Penn Highlands Healthcare hosted a media advisory conference on March 11 at its DuBois facility concerning the COVID-19 outbreak nationwide and what is being done in this region to prepare.
Dr. Shaun Sheehan, D.O., who specializes in emergency medicine, chaired the session. In his opening remarks, Dr. Sheehan said the Commonwealth of Pennsylvania has 13 suspected cases of COVID-19 and two confirmed cases. Most are in the Philadelphia area, but one has been reported in the Wilkes-Barre/Scranton area.
Right now, there is no medication and no vaccination for the disease.
COVID-19, he explained, is a type or Coronavirus, as is the common cold. The SARS outbreak of 2003 as well as the MERS outbreak in 2012 were both traced to a type of Coronavirus. Dr. Sheehan used the analogy of the Coronavirus being the dog and COVID-19 being a particular breed of dog. He pointed out, however, that influenza is not a type of coronavirus.

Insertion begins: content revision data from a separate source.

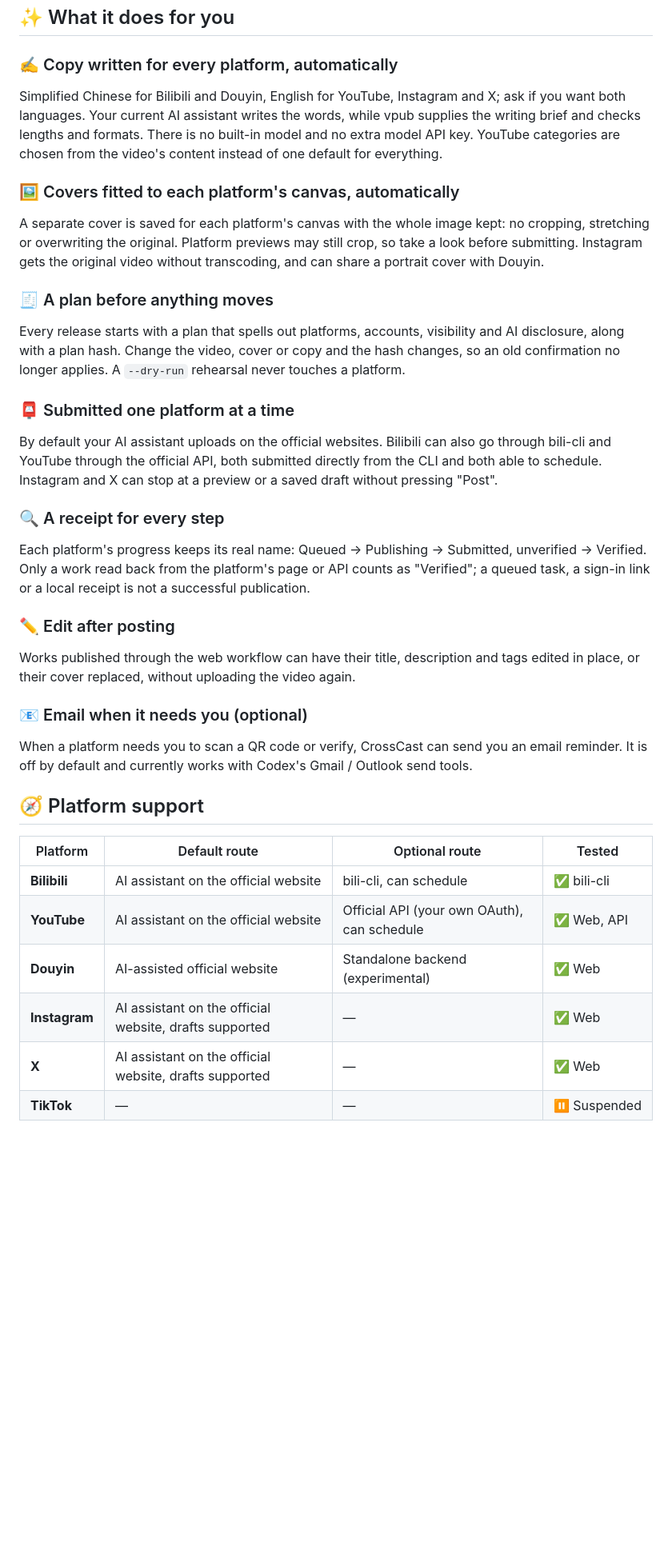
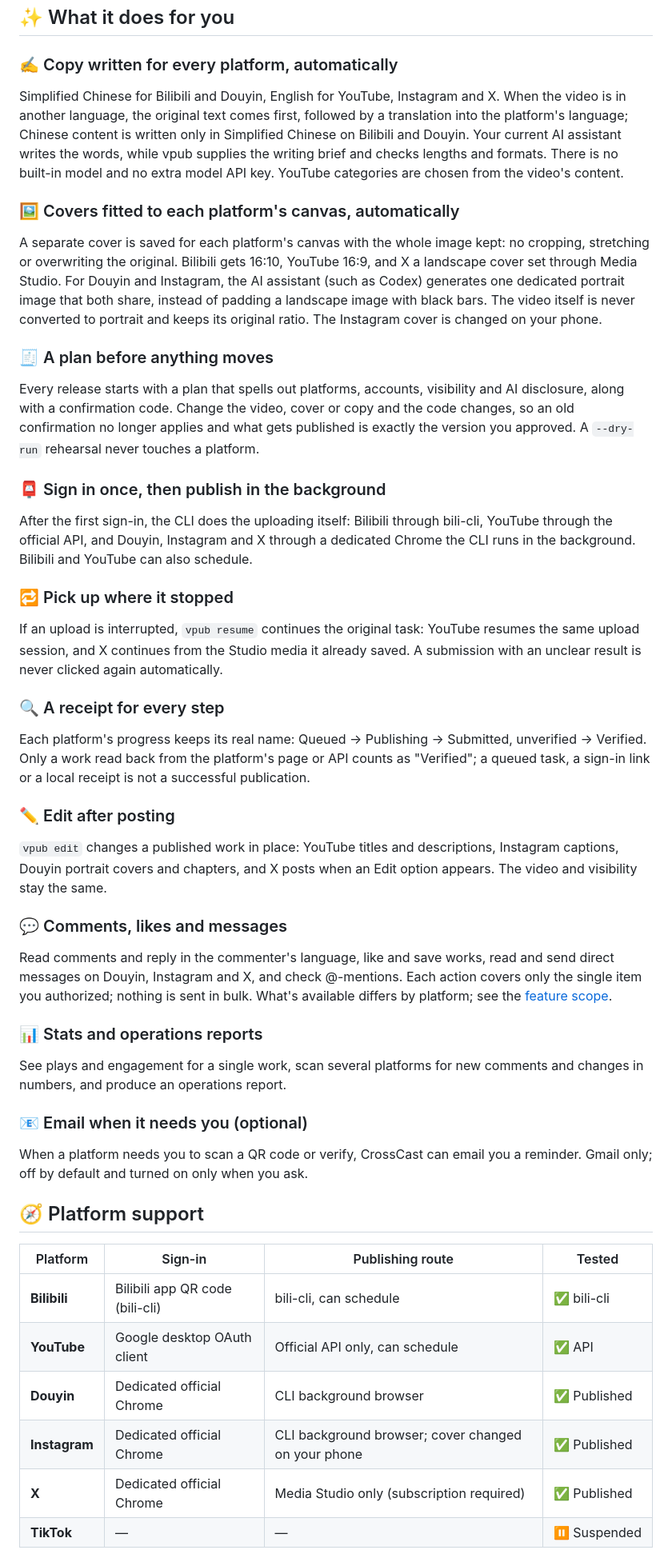
Before and after one commit to whitecarp/publishops-crosscast, a Markdown page: README_EN.md, the part around one of its changes. Shown at 80% size. Rendered like a GitHub page; blank space fills up the shorter version.

```diff
--- a/README_EN.md
+++ b/README_EN.md
@@ -78,19 +84,23 @@ Requires Python 3.10–3.12. Neither command signs in or publishes. See [Install
 
 ### ✍️ Copy written for every platform, automatically
 
-Simplified Chinese for Bilibili and Douyin, English for YouTube, Instagram and X; ask if you want both languages. Your current AI assistant writes the words, while vpub supplies the writing brief and checks lengths and formats. There is no built-in model and no extra model API key. YouTube categories are chosen from the video's content instead of one default for everything.
+Simplified Chinese for Bilibili and Douyin, English for YouTube, Instagram and X. When the video is in another language, the original text comes first, followed by a translation into the platform's language; Chinese content is written only in Simplified Chinese on Bilibili and Douyin. Your current AI assistant writes the words, while vpub supplies the writing brief and checks lengths and formats. There is no built-in model and no extra model API key. YouTube categories are chosen from the video's content.
 
 ### 🖼️ Covers fitted to each platform's canvas, automatically
 
-A separate cover is saved for each platform's canvas with the whole image kept: no cropping, stretching or overwriting the original. Platform previews may still crop, so take a look before submitting. Instagram gets the original video without transcoding, and can share a portrait cover with Douyin.
+A separate cover is saved for each platform's canvas with the whole image kept: no cropping, stretching or overwriting the original. Bilibili gets 16:10, YouTube 16:9, and X a landscape cover set through Media Studio. For Douyin and Instagram, the AI assistant (such as Codex) generates one dedicated portrait image that both share, instead of padding a landscape image with black bars. The video itself is never converted to portrait and keeps its original ratio. The Instagram cover is changed on your phone.
 
 ### 🧾 A plan before anything moves
 
-Every release starts with a plan that spells out platforms, accounts, visibility and AI disclosure, along with a plan hash. Change the video, cover or copy and the hash changes, so an old confirmation no longer applies. A `--dry-run` rehearsal never touches a platform.
+Every release starts with a plan that spells out platforms, accounts, visibility and AI disclosure, along with a confirmation code. Change the video, cover or copy and the code changes, so an old confirmation no longer applies and what gets published is exactly the version you approved. A `--dry-run` rehearsal never touches a platform.
 
-### 📮 Submitted one platform at a time
+### 📮 Sign in once, then publish in the background
 
-By default your AI assistant uploads on the official websites. Bilibili can also go through bili-cli and YouTube through the official API, both submitted directly from the CLI and both able to schedule. Instagram and X can stop at a preview or a saved draft without pressing "Post".
+After the first sign-in, the CLI does the uploading itself: Bilibili through bili-cli, YouTube through the official API, and Douyin, Instagram and X through a dedicated Chrome the CLI runs in the background. Bilibili and YouTube can also schedule.
+
+### 🔁 Pick up where it stopped
+
+If an upload is interrupted, `vpub resume` continues the original task: YouTube resumes the same upload session, and X continues from the Studio media it already saved. A submission with an unclear result is never clicked again automatically.
 
 ### 🔍 A receipt for every step
 
@@ -98,20 +108,28 @@ Each platform's progress keeps its real name: Queued → Publishing → Submitte
 
 ### ✏️ Edit after posting
 
-Works published through the web workflow can have their title, description and tags edited in place, or their cover replaced, without uploading the video again.
+`vpub edit` changes a published work in place: YouTube titles and descriptions, Instagram captions, Douyin portrait covers and chapters, and X posts when an Edit option appears. The video and visibility stay the same.
+
+### 💬 Comments, likes and messages
+
+Read comments and reply in the commenter's language, like and save works, read and send direct messages on Douyin, Instagram and X, and check @-mentions. Each action covers only the single item you authorized; nothing is sent in bulk. What's available differs by platform; see the [feature scope](docs/FEATURES_EN.md).
+
+### 📊 Stats and operations reports
+
+See plays and engagement for a single work, scan several platforms for new comments and changes in numbers, and produce an operations report.
 
 ### 📧 Email when it needs you (optional)
 
-When a platform needs you to scan a QR code or verify, CrossCast can send you an email reminder. It is off by default and currently works with Codex's Gmail / Outlook send tools.
+When a platform needs you to scan a QR code or verify, CrossCast can email you a reminder. Gmail only; off by default and turned on only when you ask.
 
 ## 🧭 Platform support
 
-| Platform | Default route | Optional route | Tested |
+| Platform | Sign-in | Publishing route | Tested |
 | --- | --- | --- | --- |
-| **Bilibili** | AI assistant on the official website | bili-cli, can schedule | ✅&nbsp;bili-cli |
-| **YouTube** | AI assistant on the official website | Official API (your own OAuth), can schedule | ✅&nbsp;Web,&nbsp;API |
-| **Douyin** | AI-assisted official website | Standalone backend (experimental) | ✅&nbsp;Web |
-| **Instagram** | AI assistant on the official website, drafts supported | — | ✅&nbsp;Web |
-| **X** | AI assistant on the official website, drafts supported | — | ✅&nbsp;Web |
+| **Bilibili** | Bilibili app QR code (bili-cli) | bili-cli, can schedule | ✅&nbsp;bili-cli |
+| **YouTube** | Google desktop OAuth client | Official API only, can schedule | ✅&nbsp;API |
+| **Douyin** | Dedicated official Chrome | CLI background browser | ✅&nbsp;Published |
+| **Instagram** | Dedicated official Chrome | CLI background browser; cover changed on your phone | ✅&nbsp;Published |
+| **X** | Dedicated official Chrome | Media Studio only (subscription required) | ✅&nbsp;Published |
 | **TikTok** | — | — | ⏸️&nbsp;Suspended |
 
```
Also changed, not shown: other parts of README_EN.md (+80 -66 lines), README_ZH_TW.md (+105 -79 lines).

Dr. Sheehan is heading up the Penn Highlands response, coordinating a task force that has been formed with members from all five facilities. The task force meets once or twice a week to formulate plans and procedures and to keep up to date with the latest news and information from the Centers for Disease Control (CDC) and the Pennsylvania Department of Health
The purpose for all of this preparation, he said, was to prevent national and regional healthcare facilities from becoming overwhelmed. The hope is to “flatten the distribution curve” to allow the facilities the to absorb cases that do appear.
With that in mind, Penn Highlands is updating its policies and procedures to prepare for COVID-19. It is also updating signage at all its facilities asking people who have a fever, cough, and a “concerning travel history” not to enter those facilities.
Other items being undertaken following CDC guidelines include:
*Updating screening forms for patient processing
*Phone scripting for Personal Care Physicians (PCP) to help screen patients
*Providing telemedicine using a phone application so patients can stay in their homes
*Updating outpatient procedures for additional screenings
*Updating long term care procedures including a screeing process for visitors.
Dr. Sheehan said the supply chain is being affected. He said Penn Highlands has enough respiratory protection and other supplies for its staff, but ordering more is not possible at this time. He added this a problem nationwide. In fact, he said, some hospitals in the country are not able to leave surgical maks and hand sanitizer out because they’re being stolen.
Surgical masks will not provide protection from COVID-19, he stated, and they can actually cause more of a health problem for the wearer. The more sophisticated types of masks also don’t work because they may not be properly fitted to the people wearing them as they are with healthcare workers.
Penn Highlands has been notified that it is now able to start testing for COVID-19 through independent laboratories, but the testing will be done following state and CDC guidelines, meaning the person must meet the criteria of fever, cough, and travel to an area of an outbreak. No tests will be conducted unless the guidelines are met to avoid overwhelming the testing facilities.
The first step a person should take, Dr. Sheehan stated, is to follow general hygiene rules, including washing of hands, using hand sanitizer, covering coughs, and avoiding travel to infected areas. If someone gets sick, they should contact their PCP first and follow his/her advice.
Those who face the greatest risk from COVID-19 are the elderly and those with chronic medical conditions.
When asked, Dr. Sheehan said right now Penn Highlands is seeing high numbers of influenza cases at its facilities, but that is all.
Penn Highlands plans two more informational sessions. One for public safety officials is scheduled for March 16 at 6 p.m. and another for school administrators, business leaders, and others is slated for March 19 at 1 p.m. Both will be held at the Clearfield Campus of Lock Haven University.